, February 2, 2002 )
It is increasingly obvious that the Bush Administration and the US Republican Party cannot resist the opportunity to use the war and the terrorist threat for domestic political advantage. Worse, other countries are following Bush’s opportunistic lead by stimulating patriotic, some would say jingoistic fervour, and channelling it to serve special interest agendas.
President Bush’s senior political adviser Karl Rove has already told the Party faithful that Republicans will make the President’s handling of the war on terrorism the centerpiece of their strategy to win back the Senate and keep control of the House in this year’s midterm elections (Washington Post
, January 19, 2002).
Rove’s remarks infuriated Democrats who have fully supported the Administration in its conduct of the war. Until Rove’s announcement, Bush had stressed that the fight against terrorism was a bipartisan, unifying issue for the country.
Concern over opportunistic use of the terrorist issue for domestic political advantage increased with the impact of the Enron Corporation scandal. The giant energy-trading corporation faces criminal charges over fraud after filing for bankruptcy protection in highly suspicious circumstances. Enron has ties to both political parties, but especially to Republican officials in the Bush administration.
Concern increased further when Bush’s Vice President Dick Cheney said that the White House would fight the release of documents demanded by Congress as part of the investigation into any influence the Enron Corporation had in formulating the Bush administration’s energy policy. According to the Washington Post

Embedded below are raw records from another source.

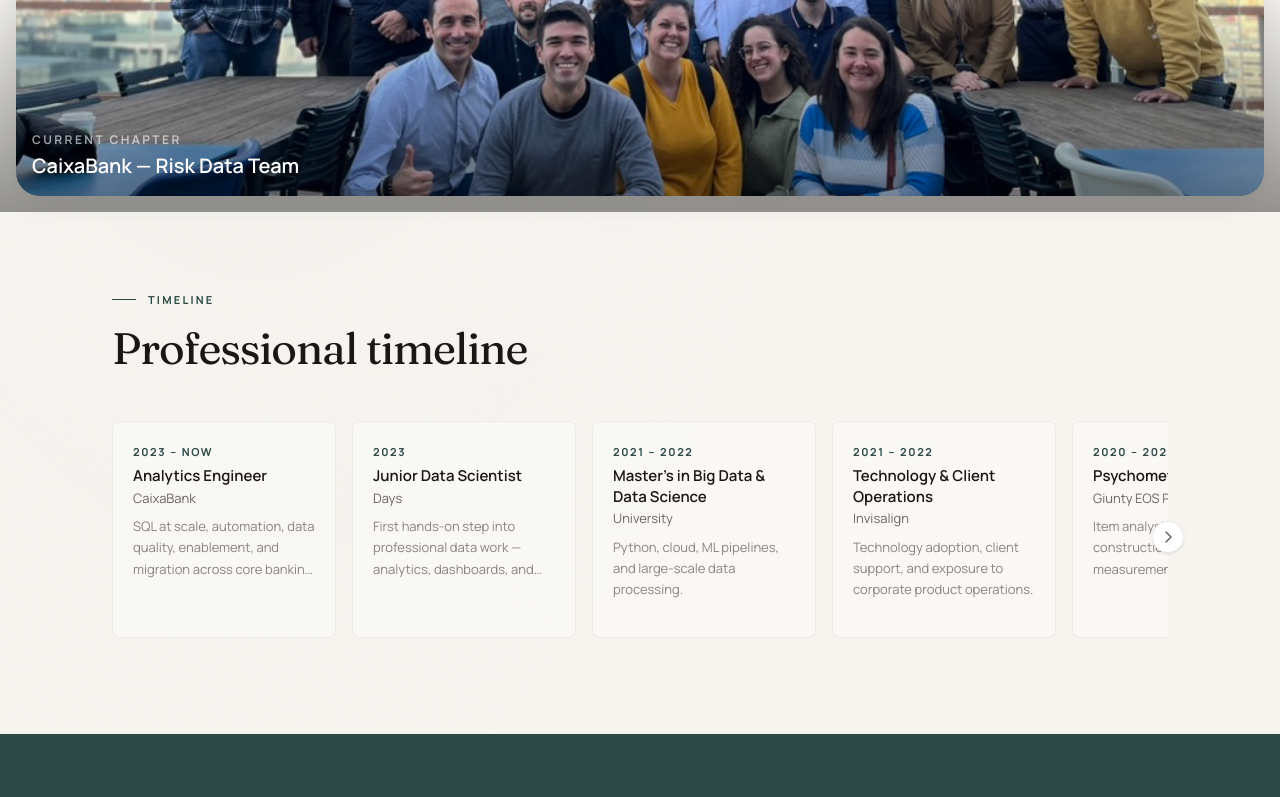
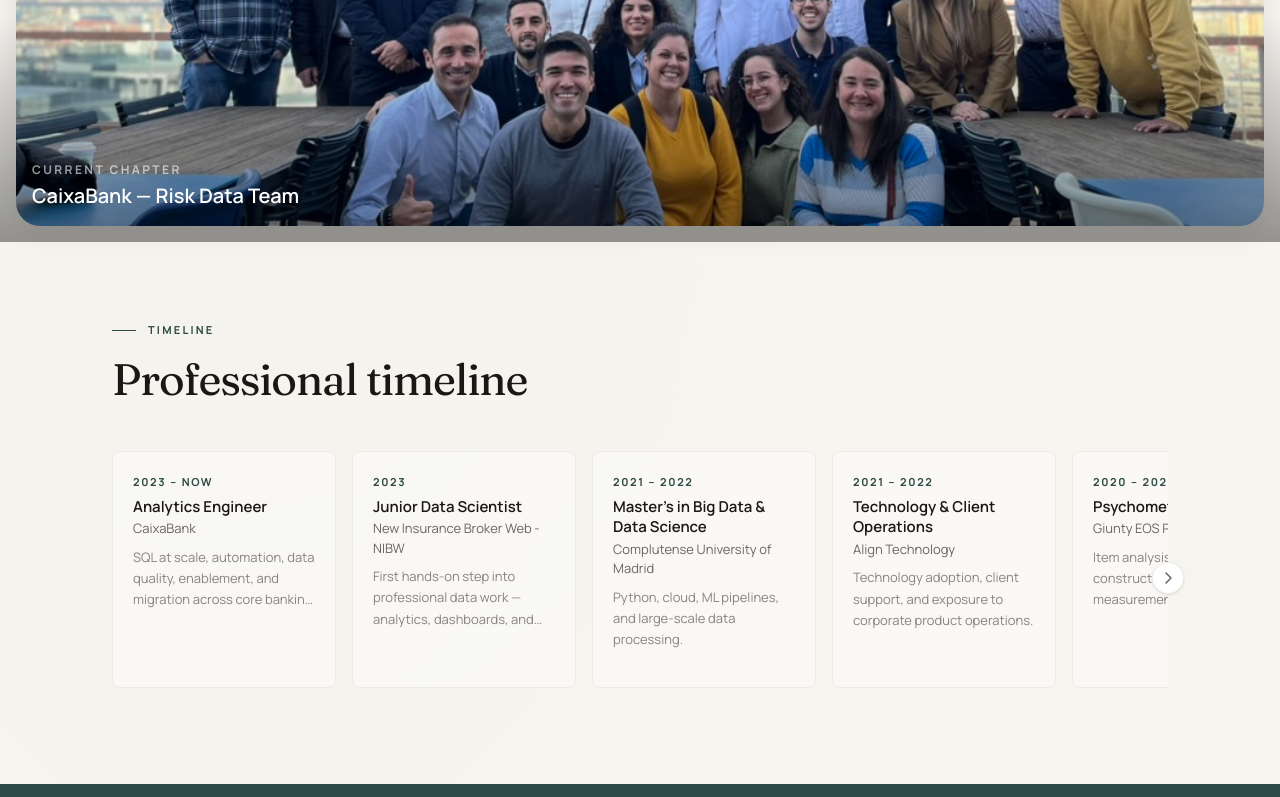
Before and after one commit to hecogo1/cv-landing-page, a React (Vite) app: page / in a window 1280 px wide. Shown: the part 3264-4061 px from the top of the page. Built offline with nearby package versions, Linux system fonts and the light colour scheme.

Commit message:
fix: update organization names and locations for accuracy in professional experience

```diff
--- a/src/app/content/siteContent.js
+++ b/src/app/content/siteContent.js
@@ -84,7 +84,7 @@ export const siteContent = {
       'From there, I moved into Psychology. That decision shaped me deeply. During my degree, I became increasingly interested in research, statistics, psychometrics, and technical problem-solving. In a way, I ended up returning to technology through a different door: not because I loved computers for their own sake, but because I was fascinated by systems, measurement, and the logic behind how things work.',
       'I collaborated in academic research projects involving intelligence assessment, museum preference models, and data simulation in R. That was also where programming became real for me. I started with R, and I quickly realised I genuinely loved building things through code.',
       'Later, I completed advanced study in research methodology and psychometrics, and then spent a year in Australia before COVID to improve my English. That period mattered to me not just personally, but professionally: it was a deliberate investment in becoming more capable and more prepared.',
-      'When I returned, I worked first in a psychometric testing company and later at Invisalign, where I strengthened something that would become central in my career: the ability to connect technical understanding with business and client-facing reality.',
+      'When I returned, I worked first in a psychometric testing company and later at Align Technology (AKA Invisalign), where I strengthened something that would become central in my career: the ability to connect technical understanding with business and client-facing reality.',
       'After completing a Master’s degree in Big Data and Data Science, that combination finally gave me access to the data world professionally. It became the bridge into the field I work in now.',
     ],
     imageSlots: [
@@ -122,19 +122,19 @@ export const siteContent = {
       {
         year: '2023',
         title: 'Junior Data Scientist',
-        org: 'Days',
+        org: 'New Insurance Broker Web - NIBW',
         desc: 'First hands-on step into professional data work — analytics, dashboards, and product metrics.',
       },
       {
         year: '2021 – 2022',
         title: "Master's in Big Data & Data Science",
-        org: 'University',
+        org: 'Complutense University of Madrid',
         desc: 'Python, cloud, ML pipelines, and large-scale data processing.',
       },
       {
         year: '2021 – 2022',
         title: 'Technology & Client Operations',
-        org: 'Invisalign',
+        org: 'Align Technology',
         desc: 'Technology adoption, client support, and exposure to corporate product operations.',
       },
       {
@@ -146,25 +146,25 @@ export const siteContent = {
       {
         year: '2019 – 2020',
         title: 'English immersion year',
-        org: 'Australia',
+        org: 'Sydney, Australia',
         desc: 'Full language immersion before COVID — communication skills & independence.',
       },
       {
         year: '2018 – 2019',
         title: "Master's in Research Methods & Psychometrics",
-        org: 'University',
+        org: 'Complutense University of Madrid',
         desc: 'Advanced statistics, measurement theory, and research design.',
       },
       {
         year: '2015 – 2019',
         title: 'Research collaborations',
-        org: 'University labs',
+        org: 'Complutense University of Madrid',
         desc: 'Intelligence, museum visitor behaviour, driving simulation — data collection and analysis with R.',
       },
       {
         year: '2014 – 2018',
         title: 'Psychology degree',
-        org: 'University',
+        org: 'Complutense University of Madrid',
         desc: 'Research methodology, statistics, psychometrics, and programming in R.',
       },
     ],
```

"At issue is how much Enron, a major contributor to the Republican Party, influenced the Bush energy plan, which eases environmental rules, opens public land to drilling and provides tax incentives to energy companies for exploration. Enron and the White House have acknowledged that Enron executives met five times with Mr Cheney or members of his staff about energy last year, and documents from the meetings could shorored any specific recommendations of Enron’s."
Alarm over electoral exploitation of the terrorist threat extends to Australia. It arose first in regard to how much the "refugee/terrorist" threat figured in the Howard Coalition’s 2001 election campaign. It has moved now to include concern over the Government’s intention to include whistle-blowing on domestic issues within anti-espionage and anti-terrorist provisions and to crack down on media and UN access to its detention centres.
Critics may often be wrong in their predictions and cautions. Undoubtedly this will continue in the future. But is that any reason to curtail rigorous and even sceptical scrutiny of politicians, special interest lobbies, power élites, and populist bandwagoners?